WHAT TO WORK ON:
Each line below needs to be printed again exactly.

Segment Start: RECORDS FOR THIS EXERCISE

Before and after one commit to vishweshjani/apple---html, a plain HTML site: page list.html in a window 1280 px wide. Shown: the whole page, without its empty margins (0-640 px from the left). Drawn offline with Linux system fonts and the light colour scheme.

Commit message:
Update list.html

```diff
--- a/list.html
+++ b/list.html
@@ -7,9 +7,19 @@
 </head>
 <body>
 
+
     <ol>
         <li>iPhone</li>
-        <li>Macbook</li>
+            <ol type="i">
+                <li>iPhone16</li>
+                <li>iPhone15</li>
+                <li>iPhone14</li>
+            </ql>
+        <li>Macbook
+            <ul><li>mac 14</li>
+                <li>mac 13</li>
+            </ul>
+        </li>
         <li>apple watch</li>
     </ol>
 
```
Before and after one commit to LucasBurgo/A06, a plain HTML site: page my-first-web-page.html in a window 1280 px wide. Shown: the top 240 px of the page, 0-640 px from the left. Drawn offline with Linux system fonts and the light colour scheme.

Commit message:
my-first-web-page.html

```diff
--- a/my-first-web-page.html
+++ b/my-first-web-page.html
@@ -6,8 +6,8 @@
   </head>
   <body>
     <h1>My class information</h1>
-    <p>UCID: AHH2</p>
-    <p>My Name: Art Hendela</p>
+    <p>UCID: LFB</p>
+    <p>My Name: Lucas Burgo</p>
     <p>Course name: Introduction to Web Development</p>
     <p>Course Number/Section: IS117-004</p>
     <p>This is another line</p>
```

Segment End: RECORDS FOR THIS EXERCISE

ANSWER TO THIS TASK:
Before and after one commit to vishweshjani/apple---html, a plain HTML site: page list.html in a window 1280 px wide. Shown: the whole page, without its empty margins (0-640 px from the left). Drawn offline with Linux system fonts and the light colour scheme.

Commit message:
Update list.html

```diff
--- a/list.html
+++ b/list.html
@@ -7,9 +7,19 @@
 </head>
 <body>
 
+
     <ol>
         <li>iPhone</li>
-        <li>Macbook</li>
+            <ol type="i">
+                <li>iPhone16</li>
+                <li>iPhone15</li>
+                <li>iPhone14</li>
+            </ql>
+        <li>Macbook
+            <ul><li>mac 14</li>
+                <li>mac 13</li>
+            </ul>
+        </li>
         <li>apple watch</li>
     </ol>
 
```
Before and after one commit to LucasBurgo/A06, a plain HTML site: page my-first-web-page.html in a window 1280 px wide. Shown: the top 240 px of the page, 0-640 px from the left. Drawn offline with Linux system fonts and the light colour scheme.

Commit message:
my-first-web-page.html

```diff
--- a/my-first-web-page.html
+++ b/my-first-web-page.html
@@ -6,8 +6,8 @@
   </head>
   <body>
     <h1>My class information</h1>
-    <p>UCID: AHH2</p>
-    <p>My Name: Art Hendela</p>
+    <p>UCID: LFB</p>
+    <p>My Name: Lucas Burgo</p>
     <p>Course name: Introduction to Web Development</p>
     <p>Course Number/Section: IS117-004</p>
     <p>This is another line</p>
```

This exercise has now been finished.